Since that bulletin, thousands of employers have adopted HSA-based health care plans. With the spread of the arrangements, more questions have been raised on the actions employers can take without HSAs losing their ERISA-exempt status, said Andy Anderson, of counsel with Morgan, Lewis & Bockius L.L.P. in Chicago.
"These were general principles," said Sharon Cohen, an attorney with Watson Wyatt Worldwide in Arlington, Va., referring to the 2004 bulletin.
"The initial guidance was at a very high level. This is much more detailed," said Jeff Munn, a consultant in the Falls Church, Va., office of Hewitt Associates Inc.
Indeed, the latest bulletin resolves several issues not addressed in the 2004 bulletin.
"They have done a good job of addressing some of the most pressing issues," said Jay Savan, health and welfare group leader with Towers Perrin in St. Louis.

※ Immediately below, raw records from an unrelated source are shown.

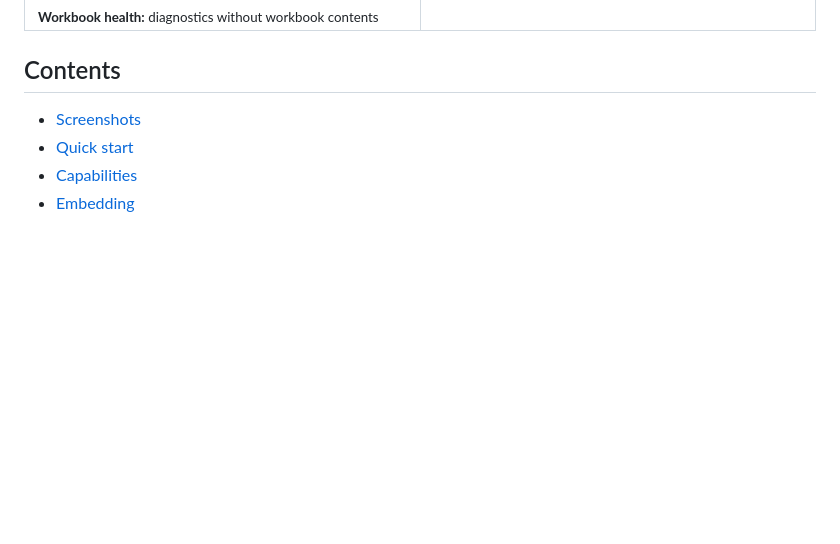
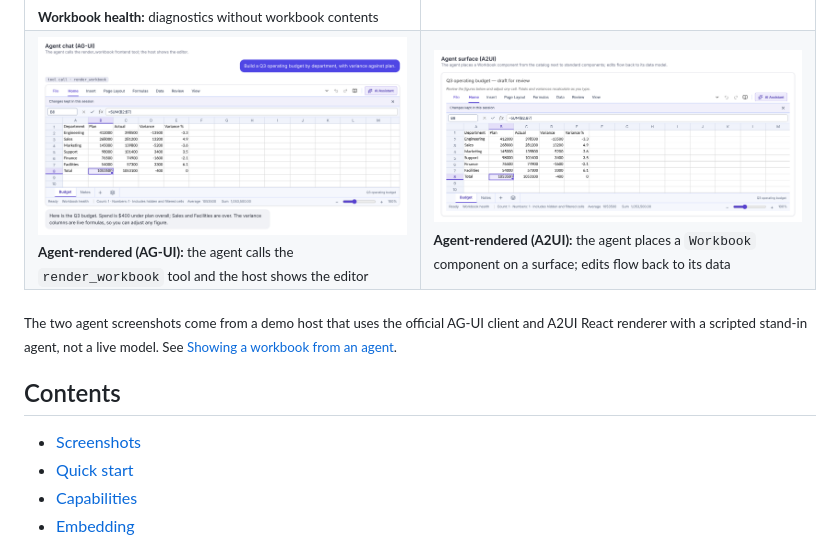
Before and after one commit to rbaran17/Ledgerglass-OpenWorkbookLLM, a Markdown page: README.md, the part around the change. Rendered like a GitHub page; pictures changed too: docs/assets/agent-a2ui.png (added), docs/assets/agent-ag-ui.png (added); blank space fills up the shorter version.

Commit message:
Add screenshots of the agent-rendered workbook to the README and guide
Captured from a demo host using the official AG-UI client and A2UI React
renderer with a scripted stand-in agent.

Co-Authored-By: Claude Fable 5.2 <noreply@anthropic.com>
Claude-Session: https://claude.ai/code/session_01DRZMBiYZGMqMg6wNdPPbA2

```diff
--- a/README.md
+++ b/README.md
@@ -35,7 +35,13 @@ provider (see [AI assistant and MCP](#ai-assistant-and-mcp)).
     <td><img src="docs/assets/workbook-health.png" alt="Workbook health diagnostics dialog"><br><sub><b>Workbook health:</b> diagnostics without workbook contents</sub></td>
     <td></td>
   </tr>
+  <tr>
+    <td><img src="docs/assets/agent-ag-ui.png" alt="A chat in which an agent's render_workbook tool call shows a budget workbook with live formulas"><br><sub><b>Agent-rendered (AG-UI):</b> the agent calls the <code>render_workbook</code> tool and the host shows the editor</sub></td>
+    <td><img src="docs/assets/agent-a2ui.png" alt="An A2UI surface with a text heading and a Workbook component showing a budget"><br><sub><b>Agent-rendered (A2UI):</b> the agent places a <code>Workbook</code> component on a surface; edits flow back to its data</sub></td>
+  </tr>
 </table>
+
+<sub>The two agent screenshots come from a demo host that uses the official AG-UI client and A2UI React renderer with a scripted stand-in agent, not a live model. See [Showing a workbook from an agent](docs/AGENT-UI.md).</sub>
 
 ## Contents
 
```
Also changed, not shown: docs/AGENT-UI.md (+6 -0 lines).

For example, one question that has frequently arisen over the past couple of years is whether employers can open HSAs for employees and contribute to them without violating the earlier Labor Department bulletin that the establishment of the HSA by an employee be "completely voluntary."
Such situations come up when employers, as part of their plan design, automatically agree to contribute a certain amount of money to employees' HSAs, but those employees opting for HSAs end up not establishing the HSAs.
In that situation, the employer could open the HSA and make a contribution without running afoul of the completely voluntary requirement, the Labor Department said.
"The intended purpose of the 'completely voluntary' condition... is to ensure that any contributions an employee makes to an HSA, including salary reduction amounts, will be voluntary," the Labor Department said.
Additionally, employers can-without the HSA being considered an ERISA-covered employee benefit plan-limit to one the number of HSA providers to which it will forward contributions.
While employers cannot "endorse" an HSA provider, endorsement would not result "merely by limiting the HSA providers that it allows to market their HSA products in the workplace or by selecting a single HSA provider to which it will forward contributions," the DOL said.
However, an employer that does limit the number of HSA vendors to which it will forward contributions cannot receive a discount, in turn, from other products offered by that vendor, the Labor Department bulletin says.
Such an arrangement "would constitute the employer receiving a 'payment' or 'compensation' in connection with the HSA. In the department's view, the arrangement would also give rise to fiduciary and prohibited transaction issues."
The bulletin also explains that employers can pay fees charged by HSA providers, noting that the "mere fact that an employer contributes to an HSA does not result in the HSA being an ERISA-covered plan."